**What you need to do:**
Scan the lines below and report each one containing "this" by copying it.

Records excerpted from a collection:
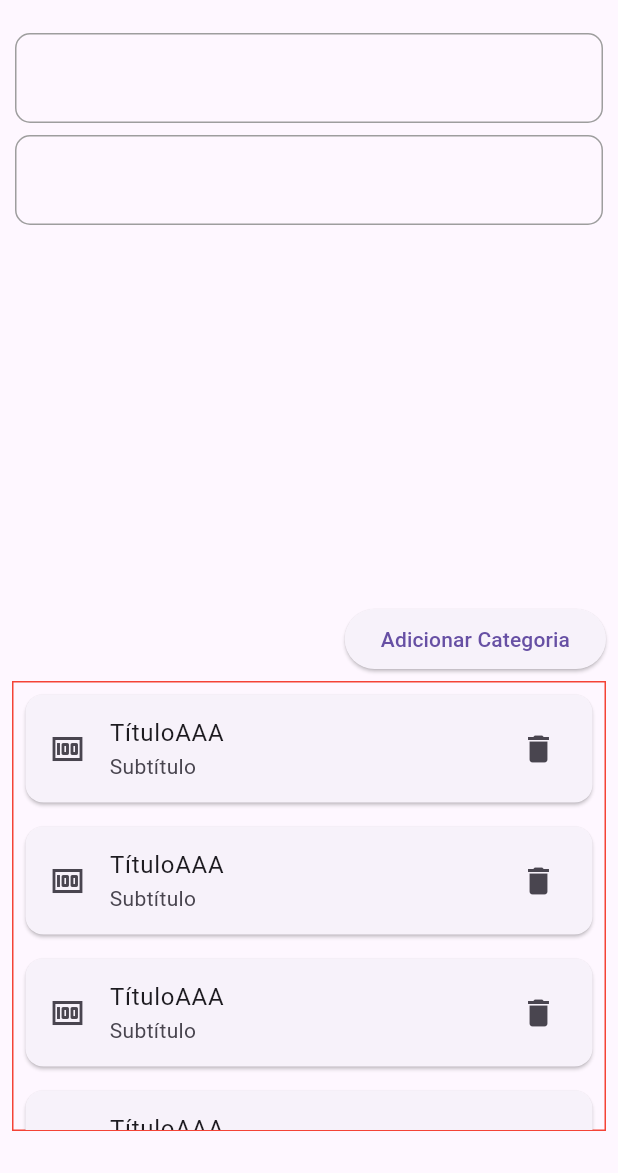
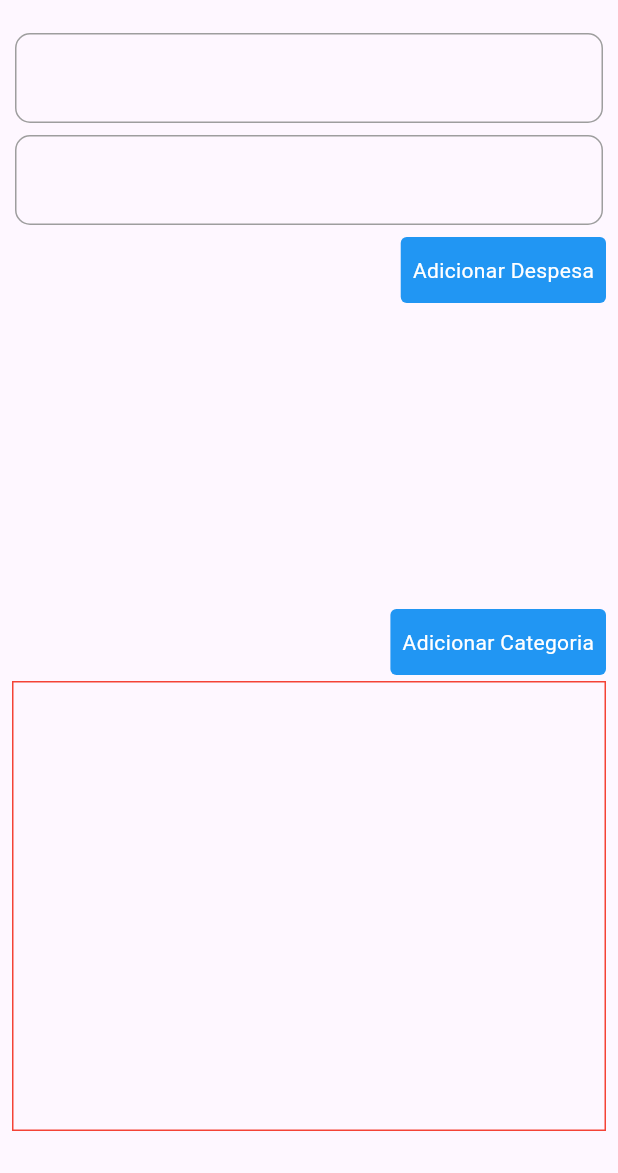
Before and after one commit to JotaJrJr/despesas-pessoal, a Flutter app: the screen it shows after launch, after a tap on "Adicionar Despesa", on a phone screen of 412 x 824 dp, the part 63-1236 px from its top. Run offline on Flutter 3.47's test engine with Material 3 defaults, Android fonts, the phone set to English and light mode, and no system bars; our stand-ins replace drift, firebase_core; accounts and stored records are empty; generated files the repository leaves out were written again.

Commit message:
ajustes em cadastros despesas

```diff
--- /dev/null
+++ b/lib/common/database/services/service_categoria_impl.dart
@@ -0,0 +1,44 @@
+import 'package:despesas/common/database/daos/categoria_dao.dart';
+import 'package:despesas/common/domain/services/service_categoria.dart';
+import 'package:despesas/common/models/categoria_despesa_model.dart';
+
+class ServiceCategoriaImpl implements ServiceCategoria {
+  final CategoriaDao dao;
+
+  ServiceCategoriaImpl({required this.dao});
+
+  @override
+  Future<CategoriaModel> createCategoria(CategoriaModel model) {
+    return dao.insert(model.toData()).then((value) => CategoriaModel.fromData(value));
+  }
+
+  @override
+  Future<void> deleteCategoria(String id) {
+    return dao.deleteById(id);
+  }
+
+  @override
+  Future<CategoriaModel> getById(String id) {
+    return dao.getById(id).then((value) => value.map((e) => CategoriaModel.fromData(value)));
+  }
+
+  @override
+  Future<List<CategoriaModel>> getCategorias() {
+    return dao.getAll().then((value) => value.map((e) => CategoriaModel.fromData(e)).toList());
+  }
+
+  @override
+  Future insertOrUpdate(CategoriaModel model, String? id) {
+    return dao.insertOrUpdate(model.toData());
+  }
+
+  @override
+  Stream<List<CategoriaModel>> watchAll() async* {
+    List<CategoriaModel> list = [];
+
+    await for (var data in dao.watchAll()) {
+      list = data.map((e) => CategoriaModel.fromData(e)).toList();
+      yield list;
+    }
+  }
+}
--- a/lib/common/domain/services/service_despesa.dart
+++ b/lib/common/domain/services/service_despesa.dart
@@ -6,4 +6,5 @@ abstract class ServiceDespesa {
   Future<DespesaModel> createDespesa(DespesaModel model);
   Future insertOrUpdate(DespesaModel model, String? id);
   Future<void> deleteDespesa(String id);
+  Stream<List<DespesaModel>> watchAll();
 }
--- a/lib/common/feature/cadastrar_despesa/view/cadastrar_despesa_page.dart
+++ b/lib/common/feature/cadastrar_despesa/view/cadastrar_despesa_page.dart
@@ -1,6 +1,8 @@
 import 'package:despesas/common/database/app_db.dart';
+import 'package:despesas/common/database/services/service_categoria_impl.dart';
 import 'package:despesas/common/database/services/service_despesa_impl.dart';
 import 'package:despesas/common/feature/cadastrar_despesa/viewmodel/cadastrar_despesa_view_model.dart';
+import 'package:despesas/common/models/categoria_despesa_model.dart';
 import 'package:despesas/common/utils/currency_formatter_utils.dart';
 import 'package:despesas/common/widgets/text_field_currency_widget.dart';
 import 'package:despesas/common/widgets/text_field_widget.dart';
@@ -23,11 +25,16 @@ class _CadastrarDespesaPageState extends State<CadastrarDespesaPage> {
     _viewModel = CadastrarDespesaViewModel(
         serviceDespesaImpl: ServiceDespesaImpl(
           dao: Provider.of<AppDb>(context, listen: false).despesaDao,
+        ),
+        serviceCategoriaImpl: ServiceCategoriaImpl(
+          dao: Provider.of<AppDb>(context, listen: false).categoriaDao,
         ));
   }
 
   @override
   Widget build(BuildContext context) {
+    Color containerColor = _viewModel.canSave() ? Colors.green : Colors.red;
+
     return Scaffold(
       appBar: AppBar(
         title: const Text("Despesa"),
@@ -46,15 +53,36 @@ class _CadastrarDespesaPageState extends State<CadastrarDespesaPage> {
               controller: _viewModel.valorController,
               textInputType: TextInputType.number,
               textInputFormatter: CurrencyPtBrInputFormatter(),
+              // onChanged: () {},
+            ),
+            const SizedBox(height: 8),
+            Align(
+              alignment: Alignment.centerRight,
+              child: Container(
+                padding: const EdgeInsets.symmetric(vertical: 12, horizontal: 8),
+                decoration: BoxDecoration(
+                  color: Colors.blue,
+                  borderRadius: BorderRadius.circular(4.0),
+                ),
+                child: const Text(
+                  "Adicionar Despesa",
+                  style: TextStyle(color: Colors.white),
+                ),
+              ),
             ),
             const Spacer(),
             Align(
               alignment: Alignment.centerRight,
-              child: ElevatedButton(
-                onPressed: () {
-                  print(_viewModel.valorController.text);
-                },
-                child: const Text("Adicionar Categoria"),
+              child: Container(
+                padding: const EdgeInsets.symmetric(vertical: 12, horizontal: 8),
+                decoration: BoxDecoration(
+                  color: Colors.blue,
+                  borderRadius: BorderRadius.circular(4.0),
+                ),
+                child: const Text(
+                  "Adicionar Categoria",
+                  style: TextStyle(color: Colors.white),
+                ),
               ),
             ),
             const SizedBox(height: 4),
@@ -63,23 +91,60 @@ class _CadastrarDespesaPageState extends State<CadastrarDespesaPage> {
               decoration: BoxDecoration(border: Border.all(color: Colors.red)),
               child: Expanded(
                 child: SizedBox(
+                  child: StreamBuilder<List<CategoriaModel>>(
+                    stream: _viewModel.watchAll(),
+                    builder: (context, snapshot) {
+                      if (snapshot.connectionState == ConnectionState.waiting) {
+                        // circular
+                      }
+
+                      if (snapshot.hasError) {
+                        // deu ruim
+                      }
+
+                      final List<CategoriaModel> list = snapshot.data ?? [];
+                      if (list.isEmpty) {
+                        // vazio
+                      }
+
+                      // container com lista
+                      return Container(
                         child: ListView.builder(
-                    itemCount: 10,
+                          itemCount: list.length,
                           shrinkWrap: true,
                           itemBuilder: (context, index) {
-                      return const Padding(
-                        padding: EdgeInsets.all(4),
-                        child: Card(
-                          child: ListTile(
-                            title: Text("TítuloAAA"),
-                            subtitle: Text("Subtítulo"),
-                            leading: Icon(Icons.money),
-                            trailing: Icon(Icons.delete),
+                            return Row(
+                              children: [
+                                Text(
+                                  list[index].id ?? "",
                                 ),
+                                Text(
+                                  list[index].descricao ?? "",
+                                ),
+                              ],
+                            );
+                          },
                         ),
                       );
                     },
                   ),
+                  // child: ListView.builder(
+                  //   itemCount: 10,
+                  //   shrinkWrap: true,
+                  //   itemBuilder: (context, index) {
+                  //     return const Padding(
+                  //       padding: EdgeInsets.all(4),
+                  //       child: Card(
+                  //         child: ListTile(
+                  //           title: Text("TítuloAAA"),
+                  //           subtitle: Text("Subtítulo"),
+                  //           leading: Icon(Icons.money),
+                  //           trailing: Icon(Icons.delete),
+                  //         ),
+                  //       ),
+                  //     );
+                  //   },
+                  // ),
                 ),
               ),
             ),
--- a/lib/common/feature/cadastrar_despesa/viewmodel/cadastrar_despesa_view_model.dart
+++ b/lib/common/feature/cadastrar_despesa/viewmodel/cadastrar_despesa_view_model.dart
@@ -1,21 +1,32 @@
+import 'dart:developer';
+
+import 'package:despesas/common/database/services/service_categoria_impl.dart';
 import 'package:despesas/common/database/services/service_despesa_impl.dart';
-import 'package:despesas/common/database/tables/despesa.dart';
+import 'package:despesas/common/models/categoria_despesa_model.dart';
 import 'package:despesas/common/models/despesa_model.dart';
 import 'package:flutter/material.dart';
 import 'package:uuid/uuid.dart';
 
-class CadastrarDespesaViewModel {
+class CadastrarDespesaViewModel extends ChangeNotifier {
   TextEditingController descricaoController = TextEditingController();
   TextEditingController valorController = TextEditingController();
 
   final ServiceDespesaImpl serviceDespesaImpl;
+  final ServiceCategoriaImpl serviceCategoriaImpl;
 
-  CadastrarDespesaViewModel({required this.serviceDespesaImpl});
+  CadastrarDespesaViewModel({
+    required this.serviceDespesaImpl,
+    required this.serviceCategoriaImpl,
+  });
 
   List<DespesaModel> despesas = [];
 
   Future<List<DespesaModel>> getAllDespesas() {
     return serviceDespesaImpl.getDespesas();
+  }
+
+  Stream<List<CategoriaModel>> watchAll() {
+    return serviceCategoriaImpl.watchAll();
   }
 
   DespesaModel createModel() {
@@ -24,19 +35,27 @@ class CadastrarDespesaViewModel {
     DespesaModel model = DespesaModel(
       id: idDespesa,
       descricao: descricaoController.text,
-      valor: double.tryParse(valorController.text),
+      valor: extractNumericValue(valorController.text),
     );
 
     return model;
   }
 
-  // Future createDespesa() {
+  bool canSave() {
+    return descricaoController.text.isNotEmpty && valorController.text.isNotEmpty;
+  }
 
-  //   // Enviar para banco local
-  //   try {
-  //     serviceDespesaImpl.createDespesa(model)
-  //   } catch(e) {
-  //     throw(e);
-  //   }
-  // }
+  double extractNumericValue(String text) {
+    // Remove non-numeric characters and replace commas with dots
+    String cleanedText = text.replaceAll(RegExp(r'[^0-9,]'), '').replaceAll(',', '.');
+
+    // Parse the cleaned text to double
+    try {
+      return double.parse(cleanedText);
+    } catch (e) {
+      // Handle parsing error if necessary
+      print("Error parsing numeric value: $e");
+      return 0.0;
+    }
+  }
 }
--- a/lib/common/widgets/text_field_currency_widget.dart
+++ b/lib/common/widgets/text_field_currency_widget.dart
@@ -9,6 +9,7 @@ class TextFieldCurrencyWidget extends StatelessWidget {
   final Widget? icon;
   final TextInputFormatter? textInputFormatter;
   final bool? isCurrencyMoney;
+  final void Function(String)? onChanged;
 
   const TextFieldCurrencyWidget({
     super.key,
@@ -19,6 +20,7 @@ class TextFieldCurrencyWidget extends StatelessWidget {
     this.icon,
     this.textInputFormatter,
     this.isCurrencyMoney,
+    this.onChanged,
   });
 
   @override
@@ -33,6 +35,7 @@ class TextFieldCurrencyWidget extends StatelessWidget {
         borderRadius: BorderRadius.circular(10),
       ),
       child: TextField(
+        onChanged: (value) => onChanged,
         inputFormatters: textInputFormatter == null
             ? []
             : [
--- a/lib/common/widgets/text_field_widget.dart
+++ b/lib/common/widgets/text_field_widget.dart
@@ -6,6 +6,7 @@ class TextFieldWidget extends StatelessWidget {
   final Function(String)? onSubmitted;
   final int? maxLines;
   final Widget? icon;
+  final Function(String)? onChanged;
 
   const TextFieldWidget({
     super.key,
@@ -14,6 +15,7 @@ class TextFieldWidget extends StatelessWidget {
     this.onSubmitted,
     this.maxLines,
     this.icon,
+    this.onChanged,
   });
 
   @override
@@ -28,6 +30,7 @@ class TextFieldWidget extends StatelessWidget {
         borderRadius: BorderRadius.circular(10),
       ),
       child: TextField(
+        onChanged: onChanged,
         onSubmitted: onSubmitted,
         keyboardType: textInputType,
         controller: controller,
```
Also changed, not shown: lib/common/database/services/service_despesa_impl.dart (+10 -0 lines), lib/common/domain/services/service_categoria.dart (added, +10 -0 lines), lib/common/models/categoria_despesa_model.dart (+14 -0 lines). Lines whose indentation alone changed are shown as unchanged.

**Written reply:**
+  ServiceCategoriaImpl({required this.dao});
-  CadastrarDespesaViewModel({required this.serviceDespesaImpl});
+    required this.serviceDespesaImpl,
+    required this.serviceCategoriaImpl,
     this.icon,
     this.textInputFormatter,
     this.isCurrencyMoney,
+    this.onChanged,
     this.onSubmitted,
     this.maxLines,
     this.icon,
+    this.onChanged,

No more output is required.